CONNECTICUT INDEPENDENT UTILITY WORKERS, LOCAL 12924 et al. v. STATE OF CONNECTICUT DEPARTMENT OF PUBLIC UTILITY CONTROL, SC 19009
Judicial District of New Britain
Administrative Appeals; Whether Department of Public Utility Control was Required to Issue Regulations Regarding the Rights of Participants in Uncontested Matters; Whether Plaintiff Unions were Aggrieved by Department’s Conclusion that it was not Required to Issue such Regulations. In 2009, two Connecticut gas companies sought to lay off approximately thirty-five employees who were represented by the plaintiff unions. The department of public utility control (department) subsequently convened a hearing to investigate the impact that the proposed layoffs would have on the safety and reliability of the gas system. The plaintiffs requested that they be granted party status, but the department denied the plaintiffs’ request and instead designated them as “participants” without any description of their rights. The plaintiffs were ultimately allowed to appear before the department and present evidence, but they were prohibited from cross-examining witnesses. After the department concluded that the proposed layoffs would not affect the safety and reliability of the gas system, the plaintiffs filed a petition for declaratory relief, requesting that the department declare that the Uniform Administrative Procedure Act (UAPA) required it to issue regulations regarding the rights of participants in uncontested matters. The department determined that it was not required to promulgate such regulations, finding that an entity’s participation rights in an uncontested proceeding are not determined as a result of its designation as a participant, but are instead determined at the sole discretion of the presiding hearing officer. On appeal, the plaintiffs argued that the participant designation has a substantial impact on the rights of the parties who appear before the department, and, therefore, the department was required to issue regulations regarding the rights of participants in uncontested matters. The department countered that the plaintiffs were not aggrieved by its decision. The trial court first rejected the department’s aggrievement claim, finding that the plaintiffs had a bona fide interest in their ability to advocate for the interests of their members through meaningful participation in the department’s proceedings. The court emphasized that the department’s denial of the plaintiffs’ right to cross-examine witnesses demonstrated that the plaintiffs’ interests had been adversely affected by the absence of any established rules concerning the use of the participant designation in uncontested hearings. With regard to the merits of the case, the court determined that General Statutes § 4-167 (a) of the UAPA plainly requires all state agencies to promulgate regulations setting forth the rules for administrative proceedings, whether the proceedings are formal or informal. The court concluded that the department has contravened § 4-167 (a) by giving hearing officers unbridled discretion to determine the rights of participants and by refusing to adopt regulations that set forth the specific procedures for informal proceedings.

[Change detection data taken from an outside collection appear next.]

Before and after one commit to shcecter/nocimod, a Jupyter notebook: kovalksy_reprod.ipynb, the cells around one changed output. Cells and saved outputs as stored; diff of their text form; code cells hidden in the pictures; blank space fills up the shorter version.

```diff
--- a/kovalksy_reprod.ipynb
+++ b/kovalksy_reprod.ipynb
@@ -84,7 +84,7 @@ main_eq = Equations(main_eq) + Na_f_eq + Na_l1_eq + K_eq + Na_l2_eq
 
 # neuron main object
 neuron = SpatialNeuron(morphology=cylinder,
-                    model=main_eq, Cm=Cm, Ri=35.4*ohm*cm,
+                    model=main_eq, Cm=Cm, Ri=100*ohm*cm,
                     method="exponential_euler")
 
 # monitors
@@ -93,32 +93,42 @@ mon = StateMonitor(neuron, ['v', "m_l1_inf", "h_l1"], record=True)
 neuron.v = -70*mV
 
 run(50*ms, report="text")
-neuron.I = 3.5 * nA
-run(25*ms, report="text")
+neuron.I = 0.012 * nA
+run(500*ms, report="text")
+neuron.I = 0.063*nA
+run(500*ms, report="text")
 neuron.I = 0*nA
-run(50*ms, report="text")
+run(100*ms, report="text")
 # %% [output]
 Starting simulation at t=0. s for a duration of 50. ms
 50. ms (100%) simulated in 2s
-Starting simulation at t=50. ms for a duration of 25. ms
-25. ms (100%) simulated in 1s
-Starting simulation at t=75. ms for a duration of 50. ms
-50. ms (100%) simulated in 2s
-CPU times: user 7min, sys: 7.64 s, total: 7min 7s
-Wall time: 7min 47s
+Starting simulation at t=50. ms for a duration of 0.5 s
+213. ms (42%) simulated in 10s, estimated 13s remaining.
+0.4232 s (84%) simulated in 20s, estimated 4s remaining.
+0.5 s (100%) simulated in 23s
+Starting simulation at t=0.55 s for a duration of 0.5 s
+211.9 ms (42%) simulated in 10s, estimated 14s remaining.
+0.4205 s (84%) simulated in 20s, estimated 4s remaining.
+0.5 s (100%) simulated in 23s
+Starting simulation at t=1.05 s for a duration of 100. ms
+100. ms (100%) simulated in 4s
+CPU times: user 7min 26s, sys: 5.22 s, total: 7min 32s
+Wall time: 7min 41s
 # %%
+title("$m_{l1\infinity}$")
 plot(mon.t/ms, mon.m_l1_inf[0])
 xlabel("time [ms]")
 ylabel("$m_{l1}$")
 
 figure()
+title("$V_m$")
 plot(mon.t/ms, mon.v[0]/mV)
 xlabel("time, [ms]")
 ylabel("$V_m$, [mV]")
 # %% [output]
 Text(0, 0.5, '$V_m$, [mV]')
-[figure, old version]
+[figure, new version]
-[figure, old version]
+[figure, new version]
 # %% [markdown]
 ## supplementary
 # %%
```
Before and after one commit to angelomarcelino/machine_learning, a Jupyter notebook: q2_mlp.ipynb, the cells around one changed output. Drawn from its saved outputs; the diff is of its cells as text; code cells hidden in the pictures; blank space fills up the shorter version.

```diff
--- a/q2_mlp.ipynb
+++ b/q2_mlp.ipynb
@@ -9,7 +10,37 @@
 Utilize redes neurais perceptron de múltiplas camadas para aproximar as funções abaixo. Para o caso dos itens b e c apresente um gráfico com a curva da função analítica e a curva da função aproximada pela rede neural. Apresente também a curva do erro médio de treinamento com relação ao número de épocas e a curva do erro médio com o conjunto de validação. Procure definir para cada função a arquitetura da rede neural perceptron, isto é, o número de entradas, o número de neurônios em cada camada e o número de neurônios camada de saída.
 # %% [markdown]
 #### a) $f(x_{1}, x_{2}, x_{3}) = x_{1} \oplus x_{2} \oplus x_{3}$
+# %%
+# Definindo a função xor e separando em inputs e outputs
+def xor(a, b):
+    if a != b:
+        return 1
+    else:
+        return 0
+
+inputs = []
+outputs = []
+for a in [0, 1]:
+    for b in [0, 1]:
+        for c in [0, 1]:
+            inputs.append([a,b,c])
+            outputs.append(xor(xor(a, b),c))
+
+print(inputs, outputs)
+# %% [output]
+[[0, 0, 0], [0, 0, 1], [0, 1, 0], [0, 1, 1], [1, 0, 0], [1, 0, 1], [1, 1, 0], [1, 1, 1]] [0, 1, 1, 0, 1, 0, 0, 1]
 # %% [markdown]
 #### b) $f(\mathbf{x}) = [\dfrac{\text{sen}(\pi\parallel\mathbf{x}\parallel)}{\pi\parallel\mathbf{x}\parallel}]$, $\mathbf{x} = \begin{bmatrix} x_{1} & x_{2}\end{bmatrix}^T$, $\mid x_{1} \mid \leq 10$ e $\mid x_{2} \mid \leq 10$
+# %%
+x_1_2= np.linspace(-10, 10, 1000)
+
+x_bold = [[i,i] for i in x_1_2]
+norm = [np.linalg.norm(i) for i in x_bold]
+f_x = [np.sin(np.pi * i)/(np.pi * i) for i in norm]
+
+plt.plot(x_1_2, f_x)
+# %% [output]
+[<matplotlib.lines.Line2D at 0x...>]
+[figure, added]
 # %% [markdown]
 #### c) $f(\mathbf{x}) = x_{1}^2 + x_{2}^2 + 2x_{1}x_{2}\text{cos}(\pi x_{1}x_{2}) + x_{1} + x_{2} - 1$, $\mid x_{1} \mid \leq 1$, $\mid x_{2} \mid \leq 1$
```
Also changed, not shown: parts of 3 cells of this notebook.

In this appeal, the Supreme Court will determine whether the plaintiffs were aggrieved by the department’s decision regarding the petition for declaratory relief and, if so, whether the department’s decision was proper.